I started making things because I had ideas for things that I myself wanted to see, to hold, to experience: things that don't exist, or that don't exist anymore; things that no one else was making. The original of Untitled (300 x 404) is a thumbnail-size jpeg of Untitled (Cowboy), 2003, Richard Prince's rephotograph of a Marlboro ad by Sam Abell, which I grabbed from the web. An online magazine had (ridiculously, I thought) been denied permission to reproduce Prince's version so, following his example, I declared the copy my own work and offered it to them. Then I wondered, what would this low-res, digital thing be like as a physical object? The process turned out to be unexpectedly challenging. We have constructed our image world on the assumption that high fidelity equals high resolution. Our most sophisticated photo software, interpolation algorithms and digital printers, and our own perceptual expectations, conspire against the pixel-accurate reproduction of a low-res image. But the struggle to faithfully reproduce Untitled (300 x 404) was rewarded by serendipitous elegance.
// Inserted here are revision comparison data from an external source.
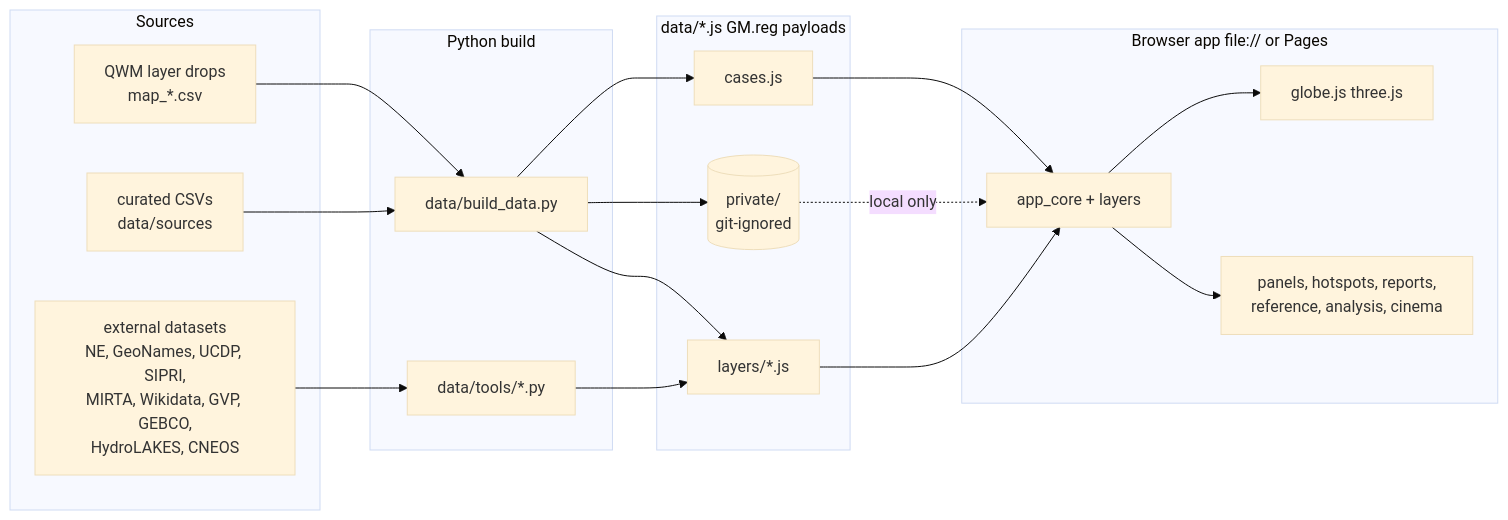
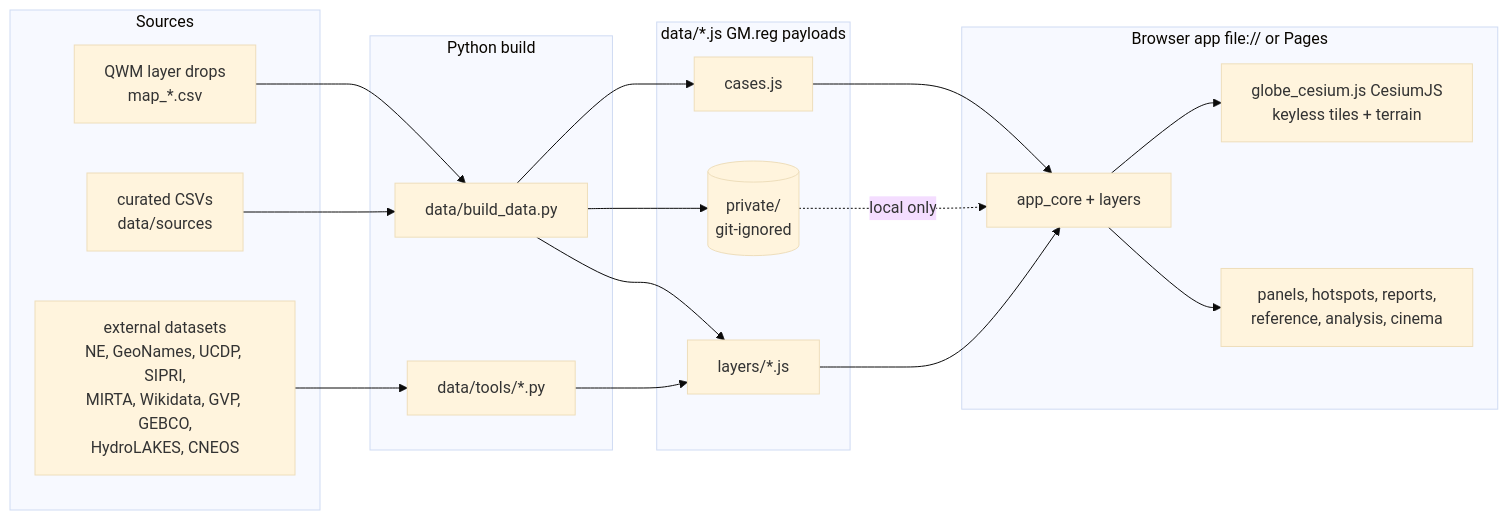
One commit to 0thernes/global-map-app changed the diagram in README.md. Above: the diagram before and after it, drawn with Mermaid (base theme). The commit also changed other lines of this file and 10 other files, not shown here.

Commit message:
docs: ADR 0001 (CesiumJS renderer), keyless data-sources review, credits, checklist, 1.1.0 changelog

````diff
--- a/README.md
+++ b/README.md
@@ -87,34 +93,34 @@
 ```mermaid
 flowchart LR
   subgraph Sources
     QWM[QWM layer drops<br/>map_*.csv]
     CUR[curated CSVs<br/>data/sources]
     EXT[external datasets<br/>NE, GeoNames, UCDP, SIPRI,<br/>MIRTA, Wikidata, GVP, GEBCO,<br/>HydroLAKES, CNEOS]
   end
   subgraph Build[Python build]
     BD[data/build_data.py]
     BT[data/tools/*.py]
   end
   subgraph Data[data/*.js  GM.reg payloads]
     CASES[cases.js]
     LAY[layers/*.js]
     PRIV[(private/<br/>git-ignored)]
   end
   subgraph App[Browser app  file:// or Pages]
     CORE[app_core + layers]
-    GLOBE[globe.js three.js]
+    GLOBE[globe_cesium.js CesiumJS<br/>keyless tiles + terrain]
     UI[panels, hotspots, reports,<br/>reference, analysis, cinema]
   end
   QWM --> BD
   CUR --> BD
   EXT --> BT
   BT --> LAY
   BD --> CASES
   BD --> PRIV
   BD --> LAY
   CASES --> CORE
   LAY --> CORE
   PRIV -. local only .-> CORE
   CORE --> GLOBE
   CORE --> UI
 ```
````
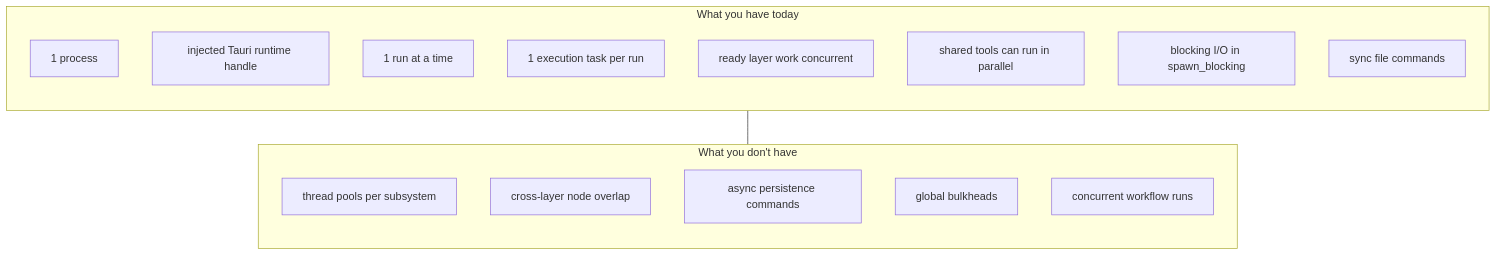
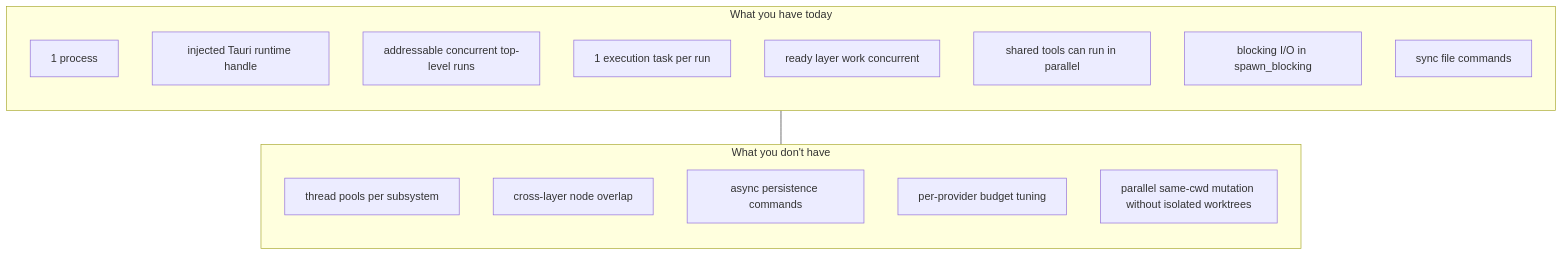
One commit to philbotar/OpenFlow changed the seventh of 7 diagrams in docs/architecture/threading-concurrency.md. Above: the diagram before and after it, drawn with Mermaid. The commit also changed other lines of this file and 191 other files, not shown here.

````diff
--- a/docs/architecture/threading-concurrency.md
+++ b/docs/architecture/threading-concurrency.md
@@ -321,25 +326,25 @@
 ```mermaid
 flowchart TB
     subgraph WhatYouHave["What you have today"]
         direction TB
         W1["1 process"]
         W2["injected Tauri runtime handle"]
-        W3["1 run at a time"]
+        W3["addressable concurrent top-level runs"]
         W4["1 execution task per run"]
         W5["ready layer work concurrent"]
         W6["shared tools can run in parallel"]
         W7["blocking I/O in spawn_blocking"]
         W8["sync file commands"]
     end
 
     subgraph WhatYouDontHave["What you don't have"]
         direction TB
         N1["thread pools per subsystem"]
         N2["cross-layer node overlap"]
         N3["async persistence commands"]
-        N4["global bulkheads"]
-        N5["concurrent workflow runs"]
+        N4["per-provider budget tuning"]
+        N5["parallel same-cwd mutation without isolated worktrees"]
     end
 
     WhatYouHave --- WhatYouDontHave
 ```
````
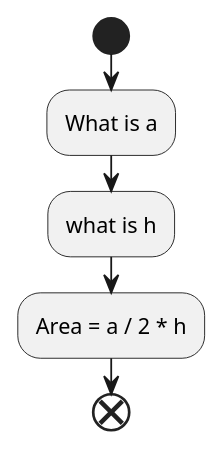
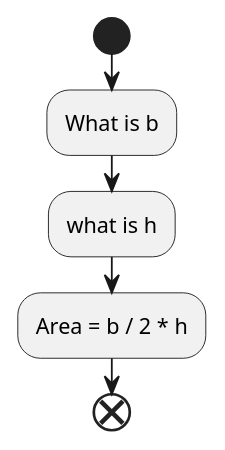
Before and after one commit to sanabel-al-firdaws/programming-advices: diagram 14 of 48 in notes/الكورس الثاني.md, drawn with PlantUML. The commit also changed other lines of this file and 41 other files, not shown here.

````diff
--- a/notes/الكورس الثاني.md
+++ b/notes/الكورس الثاني.md
@@ -306,12 +306,12 @@
 ```plantuml
 
 start
 
-:What is a;
+:What is b;
 :what is h;
-:Area = a / 2 * h;
+:Area = b / 2 * h;
 
 end
 
 
 ```
````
The larger these prints become, the more they diverge from Richard Prince's source, and the more clearly they reveal the essential elements of their source, and their own inherent beauty.


Greg Allen | See All Editions


When Allen quit his real job to take up filmmaking full time, he started what turned out to be the first film and art blog. Since 2001, greg.org: the making of has served as a platform for documenting his own creative process and for exploring the artists, projects and history that inspire him. As a contributor to the New York TimesCabinetand other publications, Allen investigates the anomalies of making, showing and collecting contemporary art. He has published three books on the Cariou v. Prince copyright infringement case, including the complete  transcript of Richard Prince's 2009 deposition. Exhibition Space, his 2013 show at apexart, traced the origins of conceptual photography and Minimalism through NASA's first satellite mission, Project Echo, surveillance, and the politics of the Space Race. He has also curated exhibitions at Exit Art and The Drawing Center, and has shown his work at the Walker Art Center in Minneapolis, and at Postmasters, 601 Artspace, and Clementine Gallery in New York City. Installments of The Souvenir Series, his 12-part documentary about memory, have screened at various film festivals, including Documentary Fortnight, Interfilm Berlin and Palm Springs IFF. His wife is an astrophysicist. They have two kids.